*** Opening of MATERIAL FOR THIS TASK ***

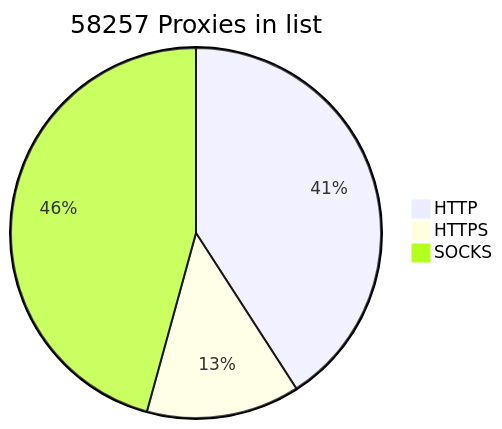
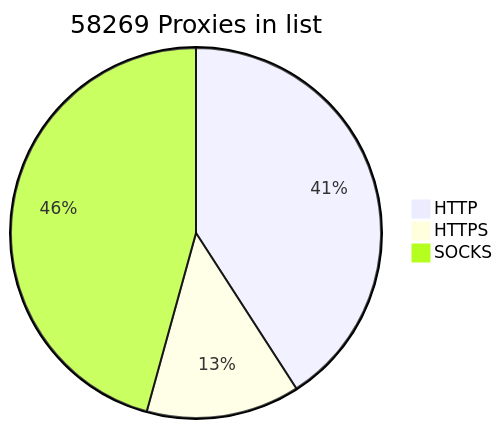
Before and after one commit to BlackSnowDot/proxylist-update-every-minute: the diagram in README.md, drawn with Mermaid. The commit also changed other lines of this file, not shown here.

````diff
--- a/README.md
+++ b/README.md
@@ -2,6 +2,6 @@
 ```mermaid
-pie title 58257 Proxies in list
-    "HTTP" : 26832
-    "HTTPS": 8791
+pie title 58269 Proxies in list
+    "HTTP" : 26841
+    "HTTPS": 8804
     "SOCKS" : 30016
 ```
````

*** Close of MATERIAL FOR THIS TASK ***

> **PROBLEM TO SOLVE**: Copy out all the entries exactly. Images stay out of the copy.

> **PROBLEM SOLUTION**:
Before and after one commit to BlackSnowDot/proxylist-update-every-minute: the diagram in README.md, drawn with Mermaid. The commit also changed other lines of this file, not shown here.

````diff
--- a/README.md
+++ b/README.md
@@ -2,6 +2,6 @@
 ```mermaid
-pie title 58257 Proxies in list
-    "HTTP" : 26832
-    "HTTPS": 8791
+pie title 58269 Proxies in list
+    "HTTP" : 26841
+    "HTTPS": 8804
     "SOCKS" : 30016
 ```
````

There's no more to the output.